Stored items

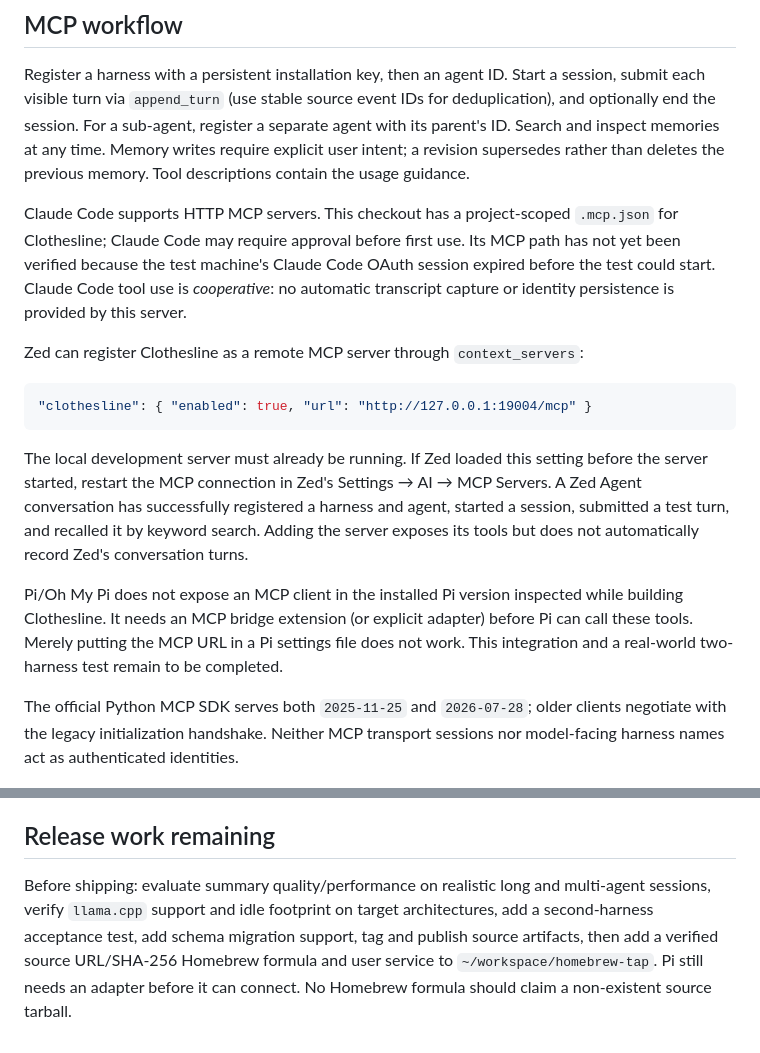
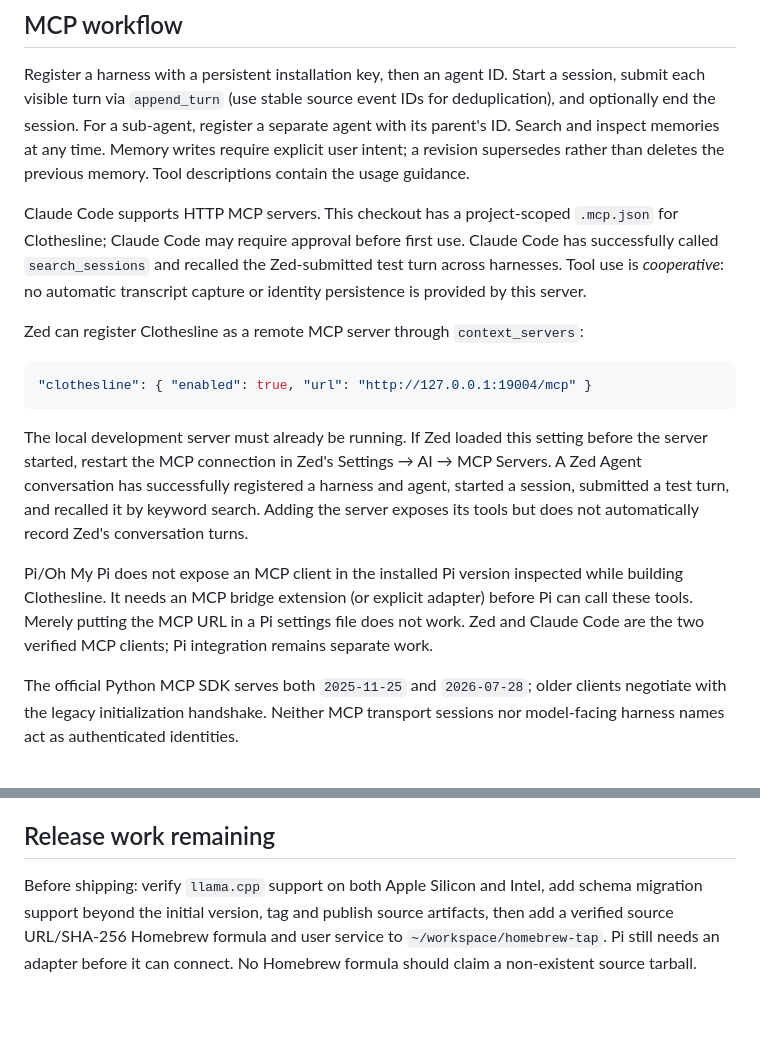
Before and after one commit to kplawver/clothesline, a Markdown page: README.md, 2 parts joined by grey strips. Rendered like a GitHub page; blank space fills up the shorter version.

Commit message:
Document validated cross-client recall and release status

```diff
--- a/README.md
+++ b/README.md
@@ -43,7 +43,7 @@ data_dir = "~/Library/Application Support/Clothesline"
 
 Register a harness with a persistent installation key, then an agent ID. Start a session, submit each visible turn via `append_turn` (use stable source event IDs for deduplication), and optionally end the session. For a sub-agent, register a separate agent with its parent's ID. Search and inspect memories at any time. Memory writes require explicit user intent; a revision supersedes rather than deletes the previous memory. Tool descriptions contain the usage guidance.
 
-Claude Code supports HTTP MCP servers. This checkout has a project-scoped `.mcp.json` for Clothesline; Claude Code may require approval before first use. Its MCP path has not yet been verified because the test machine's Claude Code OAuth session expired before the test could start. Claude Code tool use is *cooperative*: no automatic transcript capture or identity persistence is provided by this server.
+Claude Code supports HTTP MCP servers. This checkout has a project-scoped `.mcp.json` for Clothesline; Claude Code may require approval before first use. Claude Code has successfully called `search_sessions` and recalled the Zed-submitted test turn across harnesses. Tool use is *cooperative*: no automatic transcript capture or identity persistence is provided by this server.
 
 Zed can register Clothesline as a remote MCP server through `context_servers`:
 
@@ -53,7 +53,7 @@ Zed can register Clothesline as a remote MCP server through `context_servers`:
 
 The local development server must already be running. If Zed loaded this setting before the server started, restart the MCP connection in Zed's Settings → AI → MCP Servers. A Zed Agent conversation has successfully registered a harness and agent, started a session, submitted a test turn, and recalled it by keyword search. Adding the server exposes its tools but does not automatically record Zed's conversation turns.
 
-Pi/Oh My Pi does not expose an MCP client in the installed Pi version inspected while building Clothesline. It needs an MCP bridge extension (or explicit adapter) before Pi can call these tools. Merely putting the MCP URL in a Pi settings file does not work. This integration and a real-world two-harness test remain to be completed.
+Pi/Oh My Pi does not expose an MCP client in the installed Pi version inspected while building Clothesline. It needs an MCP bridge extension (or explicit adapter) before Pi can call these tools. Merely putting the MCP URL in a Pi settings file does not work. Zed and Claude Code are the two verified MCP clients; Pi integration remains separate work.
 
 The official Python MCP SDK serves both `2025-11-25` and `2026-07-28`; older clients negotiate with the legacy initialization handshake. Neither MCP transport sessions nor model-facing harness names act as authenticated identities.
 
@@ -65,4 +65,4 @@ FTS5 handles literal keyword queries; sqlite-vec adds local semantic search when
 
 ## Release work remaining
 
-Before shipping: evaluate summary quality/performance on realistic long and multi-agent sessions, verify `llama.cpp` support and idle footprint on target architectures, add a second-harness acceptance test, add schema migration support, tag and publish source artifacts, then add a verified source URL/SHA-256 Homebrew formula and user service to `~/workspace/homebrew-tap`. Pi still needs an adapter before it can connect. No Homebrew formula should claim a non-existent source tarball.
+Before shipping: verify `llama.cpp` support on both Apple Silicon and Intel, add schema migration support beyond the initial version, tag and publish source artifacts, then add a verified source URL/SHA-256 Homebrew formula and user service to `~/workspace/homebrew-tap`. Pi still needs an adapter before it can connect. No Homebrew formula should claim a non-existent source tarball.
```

* * *

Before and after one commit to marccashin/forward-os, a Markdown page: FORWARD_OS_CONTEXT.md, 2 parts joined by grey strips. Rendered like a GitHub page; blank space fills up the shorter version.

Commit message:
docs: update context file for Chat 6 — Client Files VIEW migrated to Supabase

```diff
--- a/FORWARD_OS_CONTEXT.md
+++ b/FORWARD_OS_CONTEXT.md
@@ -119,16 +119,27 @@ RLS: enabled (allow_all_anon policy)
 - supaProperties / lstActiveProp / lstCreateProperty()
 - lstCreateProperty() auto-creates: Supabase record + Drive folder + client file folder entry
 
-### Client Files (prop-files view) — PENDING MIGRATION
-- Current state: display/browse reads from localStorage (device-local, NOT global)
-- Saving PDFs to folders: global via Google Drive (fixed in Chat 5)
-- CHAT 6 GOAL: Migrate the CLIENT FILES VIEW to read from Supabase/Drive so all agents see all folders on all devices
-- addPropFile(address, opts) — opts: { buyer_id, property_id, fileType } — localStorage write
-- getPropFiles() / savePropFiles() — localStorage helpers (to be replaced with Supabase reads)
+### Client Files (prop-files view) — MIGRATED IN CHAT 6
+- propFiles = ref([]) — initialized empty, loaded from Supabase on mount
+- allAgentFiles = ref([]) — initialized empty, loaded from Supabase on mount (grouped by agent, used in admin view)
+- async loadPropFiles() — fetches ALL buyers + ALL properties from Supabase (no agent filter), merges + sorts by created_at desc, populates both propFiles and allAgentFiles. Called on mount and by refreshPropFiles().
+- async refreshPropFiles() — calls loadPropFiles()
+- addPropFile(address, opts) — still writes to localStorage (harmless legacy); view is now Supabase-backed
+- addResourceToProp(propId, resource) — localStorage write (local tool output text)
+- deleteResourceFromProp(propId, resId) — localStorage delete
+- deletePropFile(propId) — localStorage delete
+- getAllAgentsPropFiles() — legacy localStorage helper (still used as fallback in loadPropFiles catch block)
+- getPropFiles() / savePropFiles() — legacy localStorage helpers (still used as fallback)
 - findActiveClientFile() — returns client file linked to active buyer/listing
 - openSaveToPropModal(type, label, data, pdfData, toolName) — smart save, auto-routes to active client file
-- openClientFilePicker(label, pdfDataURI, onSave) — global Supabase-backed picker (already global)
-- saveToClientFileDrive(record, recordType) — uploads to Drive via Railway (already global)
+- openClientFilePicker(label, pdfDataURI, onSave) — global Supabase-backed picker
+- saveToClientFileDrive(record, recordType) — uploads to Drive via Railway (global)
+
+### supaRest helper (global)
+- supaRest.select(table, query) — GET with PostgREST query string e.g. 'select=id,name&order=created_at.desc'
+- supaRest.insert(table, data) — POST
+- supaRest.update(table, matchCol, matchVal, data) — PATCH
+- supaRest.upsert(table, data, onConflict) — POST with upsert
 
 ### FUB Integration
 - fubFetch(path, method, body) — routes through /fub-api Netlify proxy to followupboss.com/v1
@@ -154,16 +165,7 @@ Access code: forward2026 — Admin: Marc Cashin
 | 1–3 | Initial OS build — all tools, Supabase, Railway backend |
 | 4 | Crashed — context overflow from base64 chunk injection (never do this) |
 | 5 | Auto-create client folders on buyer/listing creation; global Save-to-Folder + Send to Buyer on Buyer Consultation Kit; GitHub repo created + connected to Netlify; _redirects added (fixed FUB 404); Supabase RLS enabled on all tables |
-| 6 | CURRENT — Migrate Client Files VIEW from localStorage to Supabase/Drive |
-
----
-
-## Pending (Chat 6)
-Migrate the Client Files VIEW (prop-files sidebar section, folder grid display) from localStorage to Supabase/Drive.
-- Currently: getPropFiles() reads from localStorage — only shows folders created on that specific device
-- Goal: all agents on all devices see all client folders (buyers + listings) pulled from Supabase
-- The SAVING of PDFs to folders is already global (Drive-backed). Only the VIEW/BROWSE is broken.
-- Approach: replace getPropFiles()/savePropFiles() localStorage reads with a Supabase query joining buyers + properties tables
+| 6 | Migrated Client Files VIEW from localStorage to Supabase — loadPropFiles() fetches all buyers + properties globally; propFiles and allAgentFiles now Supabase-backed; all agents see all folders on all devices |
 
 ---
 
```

---

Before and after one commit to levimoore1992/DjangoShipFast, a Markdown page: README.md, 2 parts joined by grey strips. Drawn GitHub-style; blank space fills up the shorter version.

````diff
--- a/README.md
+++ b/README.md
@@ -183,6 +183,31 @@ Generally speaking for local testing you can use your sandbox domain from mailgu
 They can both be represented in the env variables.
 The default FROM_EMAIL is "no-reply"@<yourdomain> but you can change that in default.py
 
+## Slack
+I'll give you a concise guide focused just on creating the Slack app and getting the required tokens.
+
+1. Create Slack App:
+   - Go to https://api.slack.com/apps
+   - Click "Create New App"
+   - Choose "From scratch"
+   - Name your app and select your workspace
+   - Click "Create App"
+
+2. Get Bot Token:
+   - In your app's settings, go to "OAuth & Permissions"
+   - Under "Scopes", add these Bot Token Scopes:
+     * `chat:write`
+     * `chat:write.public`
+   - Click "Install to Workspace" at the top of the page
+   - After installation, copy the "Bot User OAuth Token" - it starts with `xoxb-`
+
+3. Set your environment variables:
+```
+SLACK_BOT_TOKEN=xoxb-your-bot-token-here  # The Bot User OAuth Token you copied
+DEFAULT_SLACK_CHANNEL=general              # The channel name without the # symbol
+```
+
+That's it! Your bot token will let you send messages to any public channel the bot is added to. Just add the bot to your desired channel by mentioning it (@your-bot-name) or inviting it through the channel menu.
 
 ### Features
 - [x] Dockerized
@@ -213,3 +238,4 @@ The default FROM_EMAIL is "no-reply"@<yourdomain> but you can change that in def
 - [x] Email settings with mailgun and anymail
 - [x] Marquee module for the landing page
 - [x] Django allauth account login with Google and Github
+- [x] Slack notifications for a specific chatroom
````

*EXERCISE:*
Going through the data above, state how many lines include the word "Drive"; only that number is needed.

*ANSWER TO THIS TASK:*
8